Creative problem solving is the core of Collaborative Practice; I set out below an accepted 5 step creative problem solving model that can be used to get to resolution.
Step 1 Identify the goals, needs and interests of the parties.
- What are objectives are the parties trying to accomplish?
- What is most important to the parties?
- What are the parties interests and concerns?
- What else do the parties need to know?
Step 2 Determine the relevant facts.
In that process, the parties exchange information and work with family relationship consultant and financial neutral to gather, organize and interpret information.
Step 3 Brainstorming options.
As options are being presented, possible solutions shouldn’t be praised, or criticized, or even thought of as belonging to the person who suggested them. It’s important to get as many ideas as possible out on the table, in order to ascertain what’s feasible, even if the ideas appear at first to be impossible or crazy. This can be a creative step in the process.
Step 4 Evaluate the outcomes of each option.
The parties need to carefully determine how each option would impact everyone involved. In a divorce, of course, this often involves children. This step involves asking such questions as:
- What are the likely future outcomes for each option?
- What do the options cost? Are they financially feasible?
- How would each party benefit?

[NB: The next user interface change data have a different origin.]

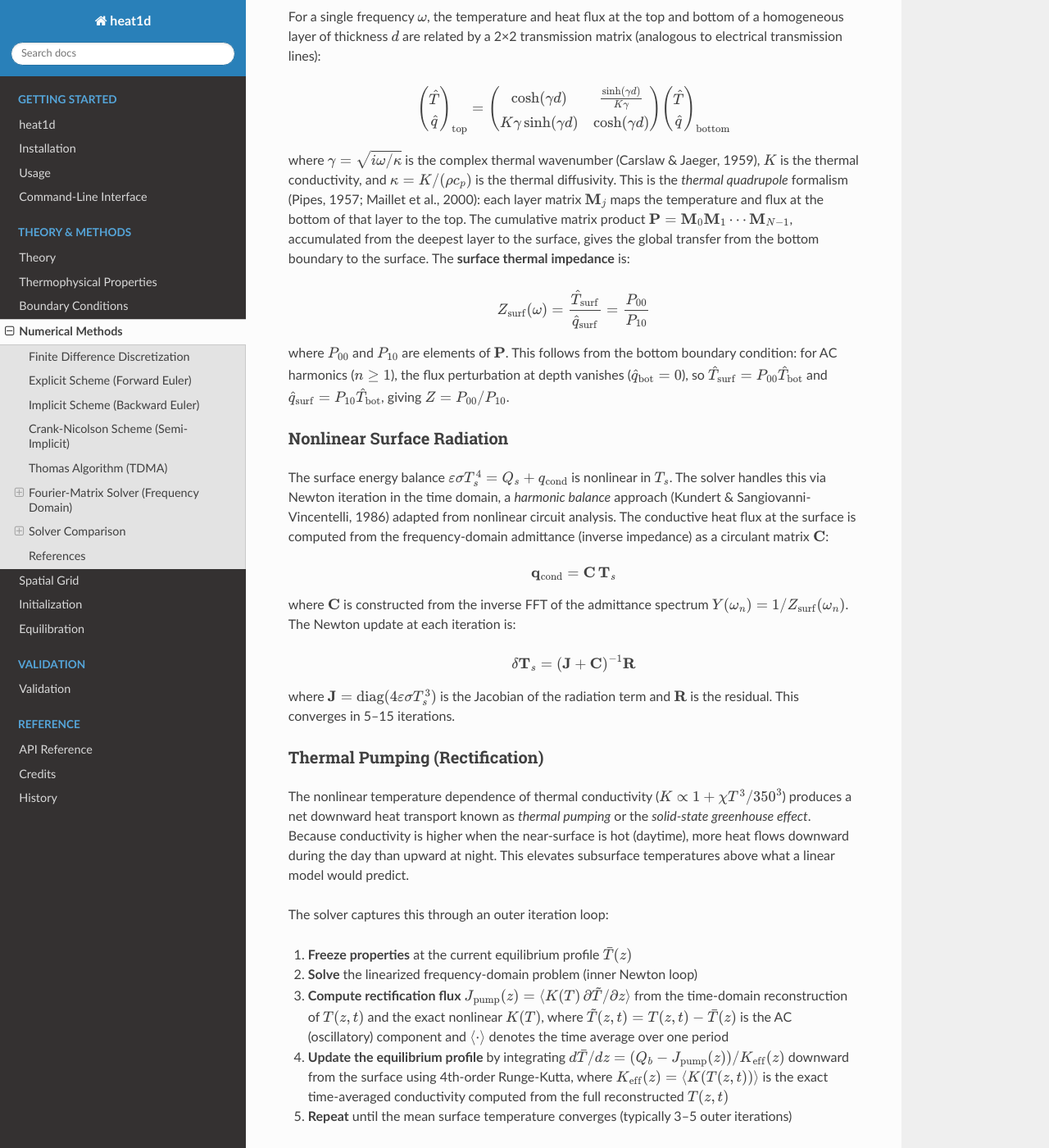
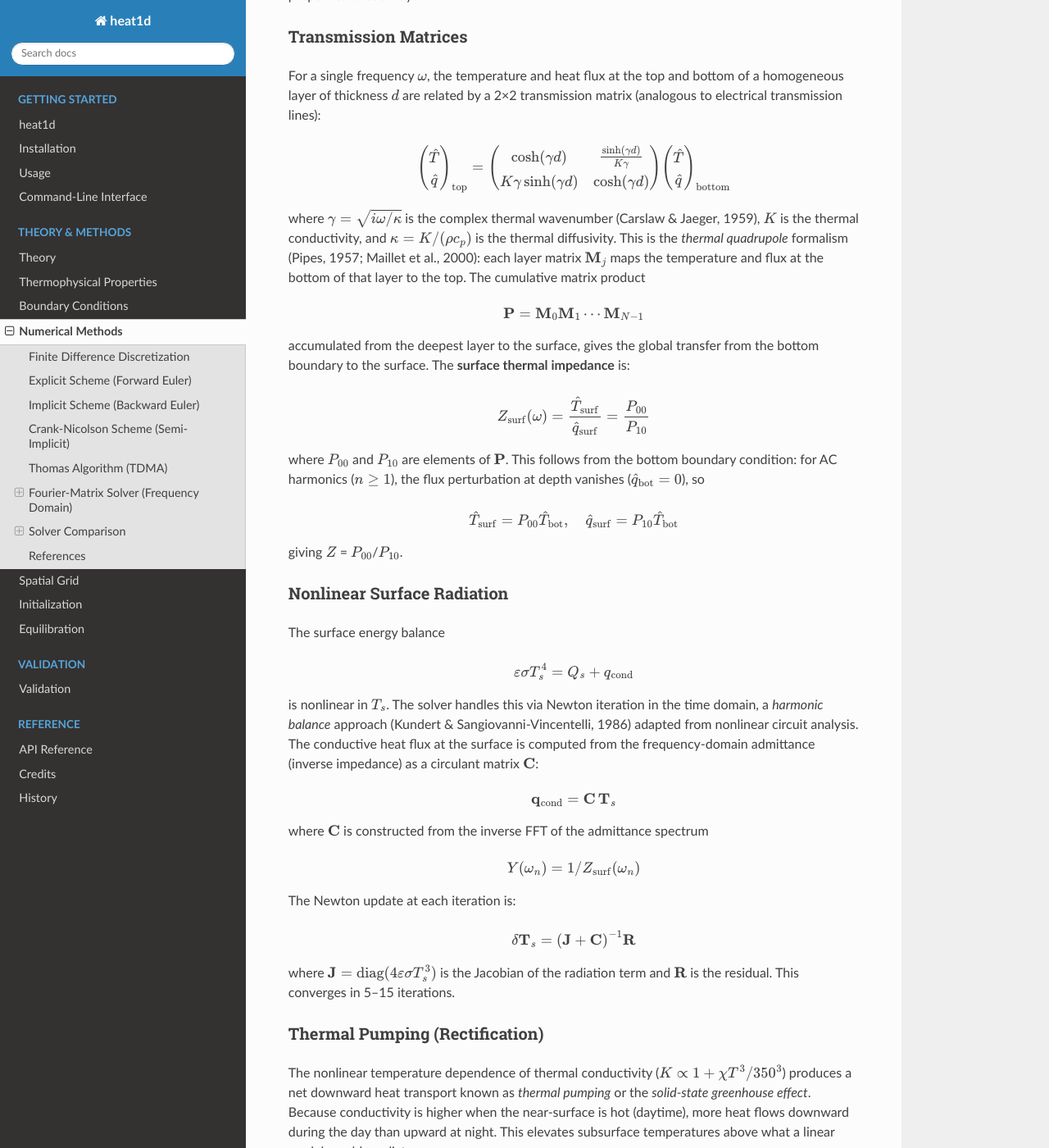
Before and after one commit to phayne/heat1d, a Sphinx documentation site: the page built from python/docs/numerical.md, in a window 1280 px wide and 1400 px high, scrolled down 3057 px. Shown: the whole window at 82% size. Built offline with Sphinx 7.4.7 and the Read the Docs theme 3.1.0, drawn with Linux system fonts in a browser that asks for light colours; the version number could not be read and is left out; some of the changed text lies outside the part shown.

Commit message:
Fixed equation formatting in docs

```diff
--- a/python/docs/numerical.md
+++ b/python/docs/numerical.md
@@ -36,7 +36,11 @@ T_i^{n+1} = T_i^n + \frac{\Delta t}{\rho_i c_{p,i}}
 \left[ \alpha_i T_{i-1}^n - (\alpha_i + \beta_i) T_i^n + \beta_i T_{i+1}^n \right]
 $$
 
-where $\alpha_i = p_i K_{i-1}$ and $\beta_i = q_i K_i$.
+where
+
+$$
+\alpha_i = p_i K_{i-1}, \quad \beta_i = q_i K_i
+$$
 
 **Stability**: The explicit scheme is conditionally stable, requiring the
 CFL condition:
@@ -134,7 +138,11 @@ x_i = d'_i - c'_i x_{i+1}
 $$
 
 The algorithm is numerically stable for the heat equation because the coefficient
-matrix is always diagonally dominant: $\lvert m_i\rvert = 1 + a_i + b_i > \lvert a_i\rvert + \lvert b_i\rvert$.
+matrix is always diagonally dominant:
+
+$$
+\lvert m_i\rvert = 1 + a_i + b_i > \lvert a_i\rvert + \lvert b_i\rvert
+$$
 
 ## Fourier-Matrix Solver (Frequency Domain)
 
@@ -177,9 +185,13 @@ the thermal conductivity, and $\kappa = K / (\rho c_p)$ is the thermal
 diffusivity. This is the *thermal quadrupole* formalism (Pipes, 1957;
 Maillet et al., 2000): each layer matrix $\mathbf{M}_j$ maps the temperature
 and flux at the bottom of that layer to the top. The cumulative matrix product
-$\mathbf{P} = \mathbf{M}_0 \mathbf{M}_1 \cdots \mathbf{M}_{N-1}$, accumulated
-from the deepest layer to the surface, gives the global transfer from the
-bottom boundary to the surface. The **surface thermal impedance** is:
+
+$$
+\mathbf{P} = \mathbf{M}_0 \mathbf{M}_1 \cdots \mathbf{M}_{N-1}
+$$
+
+accumulated from the deepest layer to the surface, gives the global transfer
+from the bottom boundary to the surface. The **surface thermal impedance** is:
 
 $$
 Z_{\text{surf}}(\omega) = \frac{\hat{T}_{\text{surf}}}{\hat{q}_{\text{surf}}} = \frac{P_{00}}{P_{10}}
@@ -188,12 +200,22 @@ $$
 where $P_{00}$ and $P_{10}$ are elements of $\mathbf{P}$. This follows from
 the bottom boundary condition: for AC harmonics ($n \geq 1$), the flux
 perturbation at depth vanishes ($\hat{q}_{\text{bot}} = 0$), so
-$\hat{T}_{\text{surf}} = P_{00} \hat{T}_{\text{bot}}$ and
-$\hat{q}_{\text{surf}} = P_{10} \hat{T}_{\text{bot}}$, giving $Z = P_{00}/P_{10}$.
+
+$$
+\hat{T}_{\text{surf}} = P_{00} \hat{T}_{\text{bot}}, \quad
+\hat{q}_{\text{surf}} = P_{10} \hat{T}_{\text{bot}}
+$$
+
+giving $Z$ = $P_{00}$/$P_{10}$.
 
 ### Nonlinear Surface Radiation
 
-The surface energy balance $\varepsilon \sigma T_s^4 = Q_s + q_{\text{cond}}$
+The surface energy balance
+
+$$
+\varepsilon \sigma T_s^4 = Q_s + q_{\text{cond}}
+$$
+
 is nonlinear in $T_s$. The solver handles this via Newton iteration in the
 time domain, a *harmonic balance* approach (Kundert &
 Sangiovanni-Vincentelli, 1986) adapted from nonlinear circuit analysis. The conductive heat flux at the surface is computed from the
@@ -204,8 +226,13 @@ $$
 $$
 
 where $\mathbf{C}$ is constructed from the inverse FFT of the admittance
-spectrum $Y(\omega_n) = 1 / Z_{\text{surf}}(\omega_n)$. The Newton update at
-each iteration is:
+spectrum
+
+$$
+Y(\omega_n) = 1 / Z_{\text{surf}}(\omega_n)
+$$
+
+The Newton update at each iteration is:
 
 $$
 \delta \mathbf{T}_s = \left( \mathbf{J} + \mathbf{C} \right)^{-1} \mathbf{R}
@@ -229,7 +256,13 @@ The solver captures this through an outer iteration loop:
 1. **Freeze properties** at the current equilibrium profile $\bar{T}(z)$
 2. **Solve** the linearized frequency-domain problem (inner Newton loop)
 3. **Compute rectification flux** $J_{\text{pump}}(z) = \langle K(T) \, \partial \tilde{T}/\partial z \rangle$ from the time-domain reconstruction of $T(z,t)$ and the exact nonlinear $K(T)$, where $\tilde{T}(z,t) = T(z,t) - \bar{T}(z)$ is the AC (oscillatory) component and $\langle \cdot \rangle$ denotes the time average over one period
-4. **Update the equilibrium profile** by integrating $d\bar{T}/dz = (Q_b - J_{\text{pump}}(z)) / K_{\text{eff}}(z)$ downward from the surface using 4th-order Runge-Kutta, where $K_{\text{eff}}(z) = \langle K(T(z,t)) \rangle$ is the exact time-averaged conductivity computed from the full reconstructed $T(z,t)$
+4. **Update the equilibrium profile** by integrating
+
+   $$
+   d\bar{T}/dz = (Q_b - J_{\text{pump}}(z)) / K_{\text{eff}}(z)
+   $$
+
+   downward from the surface using 4th-order Runge-Kutta, where $K_{\text{eff}}(z) = \langle K(T(z,t)) \rangle$ is the exact time-averaged conductivity computed from the full reconstructed $T(z,t)$
 5. **Repeat** until the mean surface temperature converges (typically 3--5 outer iterations)
 
 ### Depth Reconstruction
```
Also changed, not shown: python/docs/theory.md (+6 -2 lines).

Are there any downsides for either party?
Step 5 Choose acceptable options:
- Compare expected outcomes of each option with parties’ goals
- Eliminate options that have outcomes that do not sufficiently meet important goals of either party
- Narrow the options to those that meet the most important goals of both parties
- Jointly determine the option or options that most closely meet the most important goals of both parties
- Creative problem solving is an essential part of Collaborative Practice.
Without addressing what each party needs and interests, it is not possible to reach resolution.